[Before-and-after change data]
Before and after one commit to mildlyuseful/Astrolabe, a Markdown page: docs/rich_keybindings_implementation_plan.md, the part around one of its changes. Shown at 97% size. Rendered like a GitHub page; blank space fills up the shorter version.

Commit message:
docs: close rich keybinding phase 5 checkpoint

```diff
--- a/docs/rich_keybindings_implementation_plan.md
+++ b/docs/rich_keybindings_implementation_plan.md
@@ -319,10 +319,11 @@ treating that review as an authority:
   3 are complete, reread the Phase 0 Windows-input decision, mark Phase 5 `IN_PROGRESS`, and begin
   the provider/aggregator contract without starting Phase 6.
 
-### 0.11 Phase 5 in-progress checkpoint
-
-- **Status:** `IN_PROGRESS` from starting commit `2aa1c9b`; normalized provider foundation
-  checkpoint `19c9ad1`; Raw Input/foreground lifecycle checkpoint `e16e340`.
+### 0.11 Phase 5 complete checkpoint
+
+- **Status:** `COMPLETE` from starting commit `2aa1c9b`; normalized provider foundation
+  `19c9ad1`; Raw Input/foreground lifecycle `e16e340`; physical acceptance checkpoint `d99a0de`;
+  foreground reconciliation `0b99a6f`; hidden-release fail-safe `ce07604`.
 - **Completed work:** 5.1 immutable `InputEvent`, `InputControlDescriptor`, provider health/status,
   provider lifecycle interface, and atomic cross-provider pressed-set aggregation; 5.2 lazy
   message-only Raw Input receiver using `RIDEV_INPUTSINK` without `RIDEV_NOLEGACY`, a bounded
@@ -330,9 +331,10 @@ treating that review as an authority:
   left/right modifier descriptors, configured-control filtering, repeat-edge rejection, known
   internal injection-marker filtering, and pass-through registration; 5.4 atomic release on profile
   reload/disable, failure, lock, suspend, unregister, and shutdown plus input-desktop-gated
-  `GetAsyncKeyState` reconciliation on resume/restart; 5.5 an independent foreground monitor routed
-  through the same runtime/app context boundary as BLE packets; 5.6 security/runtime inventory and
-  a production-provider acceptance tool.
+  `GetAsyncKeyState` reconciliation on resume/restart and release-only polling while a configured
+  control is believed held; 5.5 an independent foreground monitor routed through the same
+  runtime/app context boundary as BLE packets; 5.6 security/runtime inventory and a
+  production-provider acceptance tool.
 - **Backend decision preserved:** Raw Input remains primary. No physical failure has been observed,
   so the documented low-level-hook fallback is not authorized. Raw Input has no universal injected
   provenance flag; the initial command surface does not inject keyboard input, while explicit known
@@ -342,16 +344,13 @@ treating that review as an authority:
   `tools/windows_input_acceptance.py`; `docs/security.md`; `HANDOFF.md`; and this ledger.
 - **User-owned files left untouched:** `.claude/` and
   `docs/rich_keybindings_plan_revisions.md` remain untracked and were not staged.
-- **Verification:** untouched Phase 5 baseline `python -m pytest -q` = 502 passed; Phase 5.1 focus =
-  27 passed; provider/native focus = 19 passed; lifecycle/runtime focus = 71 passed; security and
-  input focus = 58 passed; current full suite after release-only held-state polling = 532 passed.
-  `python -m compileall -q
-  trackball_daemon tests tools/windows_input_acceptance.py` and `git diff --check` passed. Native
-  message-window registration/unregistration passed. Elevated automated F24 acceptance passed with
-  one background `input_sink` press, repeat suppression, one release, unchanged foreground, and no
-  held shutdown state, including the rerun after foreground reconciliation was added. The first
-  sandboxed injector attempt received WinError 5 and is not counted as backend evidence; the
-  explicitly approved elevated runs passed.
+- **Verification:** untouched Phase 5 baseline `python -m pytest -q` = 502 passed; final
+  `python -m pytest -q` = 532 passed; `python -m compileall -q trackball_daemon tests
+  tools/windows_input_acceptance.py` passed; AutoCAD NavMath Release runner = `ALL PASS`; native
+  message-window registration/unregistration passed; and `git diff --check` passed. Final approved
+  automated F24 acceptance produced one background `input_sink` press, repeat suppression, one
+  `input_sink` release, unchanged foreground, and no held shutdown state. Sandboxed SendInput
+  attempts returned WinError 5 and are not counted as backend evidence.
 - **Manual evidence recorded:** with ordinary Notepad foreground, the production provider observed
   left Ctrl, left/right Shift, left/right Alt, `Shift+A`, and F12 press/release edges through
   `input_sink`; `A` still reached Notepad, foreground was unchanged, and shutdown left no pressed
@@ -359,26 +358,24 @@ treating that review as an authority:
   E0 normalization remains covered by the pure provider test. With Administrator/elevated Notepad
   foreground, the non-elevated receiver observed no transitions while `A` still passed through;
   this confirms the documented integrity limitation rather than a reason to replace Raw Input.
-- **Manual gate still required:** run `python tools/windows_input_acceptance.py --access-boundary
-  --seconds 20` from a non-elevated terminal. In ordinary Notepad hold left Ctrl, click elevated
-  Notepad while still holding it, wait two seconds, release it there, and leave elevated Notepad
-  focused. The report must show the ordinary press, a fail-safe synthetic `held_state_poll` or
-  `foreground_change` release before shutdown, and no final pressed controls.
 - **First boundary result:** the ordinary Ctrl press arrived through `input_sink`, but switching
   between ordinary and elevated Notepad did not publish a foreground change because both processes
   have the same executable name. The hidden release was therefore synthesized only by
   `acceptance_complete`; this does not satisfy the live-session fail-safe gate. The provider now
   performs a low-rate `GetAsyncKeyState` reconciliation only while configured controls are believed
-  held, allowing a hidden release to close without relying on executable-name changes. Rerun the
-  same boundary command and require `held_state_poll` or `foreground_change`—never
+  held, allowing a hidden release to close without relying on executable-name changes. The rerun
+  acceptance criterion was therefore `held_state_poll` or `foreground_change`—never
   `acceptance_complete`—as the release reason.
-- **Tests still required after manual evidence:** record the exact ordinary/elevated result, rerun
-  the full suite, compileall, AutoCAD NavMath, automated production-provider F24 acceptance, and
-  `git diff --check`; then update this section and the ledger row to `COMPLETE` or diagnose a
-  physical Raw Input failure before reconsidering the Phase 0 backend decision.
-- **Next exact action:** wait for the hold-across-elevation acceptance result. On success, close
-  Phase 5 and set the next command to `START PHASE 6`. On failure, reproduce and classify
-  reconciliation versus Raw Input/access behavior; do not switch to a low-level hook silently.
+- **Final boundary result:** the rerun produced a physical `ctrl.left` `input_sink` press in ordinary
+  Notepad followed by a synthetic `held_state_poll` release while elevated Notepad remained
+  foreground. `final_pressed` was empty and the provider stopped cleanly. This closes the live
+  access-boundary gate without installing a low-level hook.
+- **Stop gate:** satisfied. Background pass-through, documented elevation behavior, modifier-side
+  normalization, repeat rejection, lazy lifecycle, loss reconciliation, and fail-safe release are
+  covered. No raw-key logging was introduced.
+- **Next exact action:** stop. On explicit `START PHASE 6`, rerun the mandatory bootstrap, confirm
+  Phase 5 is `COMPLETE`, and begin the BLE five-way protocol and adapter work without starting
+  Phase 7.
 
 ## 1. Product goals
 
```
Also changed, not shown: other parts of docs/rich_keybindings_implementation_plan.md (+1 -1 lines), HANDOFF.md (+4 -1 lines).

> _TASK INSTRUCTIONS_: Reproduce the entries above in full, exactly as they read.

> _SOLUTION_:
Before and after one commit to mildlyuseful/Astrolabe, a Markdown page: docs/rich_keybindings_implementation_plan.md, the part around one of its changes. Shown at 97% size. Rendered like a GitHub page; blank space fills up the shorter version.

Commit message:
docs: close rich keybinding phase 5 checkpoint

```diff
--- a/docs/rich_keybindings_implementation_plan.md
+++ b/docs/rich_keybindings_implementation_plan.md
@@ -319,10 +319,11 @@ treating that review as an authority:
   3 are complete, reread the Phase 0 Windows-input decision, mark Phase 5 `IN_PROGRESS`, and begin
   the provider/aggregator contract without starting Phase 6.
 
-### 0.11 Phase 5 in-progress checkpoint
-
-- **Status:** `IN_PROGRESS` from starting commit `2aa1c9b`; normalized provider foundation
-  checkpoint `19c9ad1`; Raw Input/foreground lifecycle checkpoint `e16e340`.
+### 0.11 Phase 5 complete checkpoint
+
+- **Status:** `COMPLETE` from starting commit `2aa1c9b`; normalized provider foundation
+  `19c9ad1`; Raw Input/foreground lifecycle `e16e340`; physical acceptance checkpoint `d99a0de`;
+  foreground reconciliation `0b99a6f`; hidden-release fail-safe `ce07604`.
 - **Completed work:** 5.1 immutable `InputEvent`, `InputControlDescriptor`, provider health/status,
   provider lifecycle interface, and atomic cross-provider pressed-set aggregation; 5.2 lazy
   message-only Raw Input receiver using `RIDEV_INPUTSINK` without `RIDEV_NOLEGACY`, a bounded
@@ -330,9 +331,10 @@ treating that review as an authority:
   left/right modifier descriptors, configured-control filtering, repeat-edge rejection, known
   internal injection-marker filtering, and pass-through registration; 5.4 atomic release on profile
   reload/disable, failure, lock, suspend, unregister, and shutdown plus input-desktop-gated
-  `GetAsyncKeyState` reconciliation on resume/restart; 5.5 an independent foreground monitor routed
-  through the same runtime/app context boundary as BLE packets; 5.6 security/runtime inventory and
-  a production-provider acceptance tool.
+  `GetAsyncKeyState` reconciliation on resume/restart and release-only polling while a configured
+  control is believed held; 5.5 an independent foreground monitor routed through the same
+  runtime/app context boundary as BLE packets; 5.6 security/runtime inventory and a
+  production-provider acceptance tool.
 - **Backend decision preserved:** Raw Input remains primary. No physical failure has been observed,
   so the documented low-level-hook fallback is not authorized. Raw Input has no universal injected
   provenance flag; the initial command surface does not inject keyboard input, while explicit known
@@ -342,16 +344,13 @@ treating that review as an authority:
   `tools/windows_input_acceptance.py`; `docs/security.md`; `HANDOFF.md`; and this ledger.
 - **User-owned files left untouched:** `.claude/` and
   `docs/rich_keybindings_plan_revisions.md` remain untracked and were not staged.
-- **Verification:** untouched Phase 5 baseline `python -m pytest -q` = 502 passed; Phase 5.1 focus =
-  27 passed; provider/native focus = 19 passed; lifecycle/runtime focus = 71 passed; security and
-  input focus = 58 passed; current full suite after release-only held-state polling = 532 passed.
-  `python -m compileall -q
-  trackball_daemon tests tools/windows_input_acceptance.py` and `git diff --check` passed. Native
-  message-window registration/unregistration passed. Elevated automated F24 acceptance passed with
-  one background `input_sink` press, repeat suppression, one release, unchanged foreground, and no
-  held shutdown state, including the rerun after foreground reconciliation was added. The first
-  sandboxed injector attempt received WinError 5 and is not counted as backend evidence; the
-  explicitly approved elevated runs passed.
+- **Verification:** untouched Phase 5 baseline `python -m pytest -q` = 502 passed; final
+  `python -m pytest -q` = 532 passed; `python -m compileall -q trackball_daemon tests
+  tools/windows_input_acceptance.py` passed; AutoCAD NavMath Release runner = `ALL PASS`; native
+  message-window registration/unregistration passed; and `git diff --check` passed. Final approved
+  automated F24 acceptance produced one background `input_sink` press, repeat suppression, one
+  `input_sink` release, unchanged foreground, and no held shutdown state. Sandboxed SendInput
+  attempts returned WinError 5 and are not counted as backend evidence.
 - **Manual evidence recorded:** with ordinary Notepad foreground, the production provider observed
   left Ctrl, left/right Shift, left/right Alt, `Shift+A`, and F12 press/release edges through
   `input_sink`; `A` still reached Notepad, foreground was unchanged, and shutdown left no pressed
@@ -359,26 +358,24 @@ treating that review as an authority:
   E0 normalization remains covered by the pure provider test. With Administrator/elevated Notepad
   foreground, the non-elevated receiver observed no transitions while `A` still passed through;
   this confirms the documented integrity limitation rather than a reason to replace Raw Input.
-- **Manual gate still required:** run `python tools/windows_input_acceptance.py --access-boundary
-  --seconds 20` from a non-elevated terminal. In ordinary Notepad hold left Ctrl, click elevated
-  Notepad while still holding it, wait two seconds, release it there, and leave elevated Notepad
-  focused. The report must show the ordinary press, a fail-safe synthetic `held_state_poll` or
-  `foreground_change` release before shutdown, and no final pressed controls.
 - **First boundary result:** the ordinary Ctrl press arrived through `input_sink`, but switching
   between ordinary and elevated Notepad did not publish a foreground change because both processes
   have the same executable name. The hidden release was therefore synthesized only by
   `acceptance_complete`; this does not satisfy the live-session fail-safe gate. The provider now
   performs a low-rate `GetAsyncKeyState` reconciliation only while configured controls are believed
-  held, allowing a hidden release to close without relying on executable-name changes. Rerun the
-  same boundary command and require `held_state_poll` or `foreground_change`—never
+  held, allowing a hidden release to close without relying on executable-name changes. The rerun
+  acceptance criterion was therefore `held_state_poll` or `foreground_change`—never
   `acceptance_complete`—as the release reason.
-- **Tests still required after manual evidence:** record the exact ordinary/elevated result, rerun
-  the full suite, compileall, AutoCAD NavMath, automated production-provider F24 acceptance, and
-  `git diff --check`; then update this section and the ledger row to `COMPLETE` or diagnose a
-  physical Raw Input failure before reconsidering the Phase 0 backend decision.
-- **Next exact action:** wait for the hold-across-elevation acceptance result. On success, close
-  Phase 5 and set the next command to `START PHASE 6`. On failure, reproduce and classify
-  reconciliation versus Raw Input/access behavior; do not switch to a low-level hook silently.
+- **Final boundary result:** the rerun produced a physical `ctrl.left` `input_sink` press in ordinary
+  Notepad followed by a synthetic `held_state_poll` release while elevated Notepad remained
+  foreground. `final_pressed` was empty and the provider stopped cleanly. This closes the live
+  access-boundary gate without installing a low-level hook.
+- **Stop gate:** satisfied. Background pass-through, documented elevation behavior, modifier-side
+  normalization, repeat rejection, lazy lifecycle, loss reconciliation, and fail-safe release are
+  covered. No raw-key logging was introduced.
+- **Next exact action:** stop. On explicit `START PHASE 6`, rerun the mandatory bootstrap, confirm
+  Phase 5 is `COMPLETE`, and begin the BLE five-way protocol and adapter work without starting
+  Phase 7.
 
 ## 1. Product goals
 
```
Also changed, not shown: other parts of docs/rich_keybindings_implementation_plan.md (+1 -1 lines), HANDOFF.md (+4 -1 lines).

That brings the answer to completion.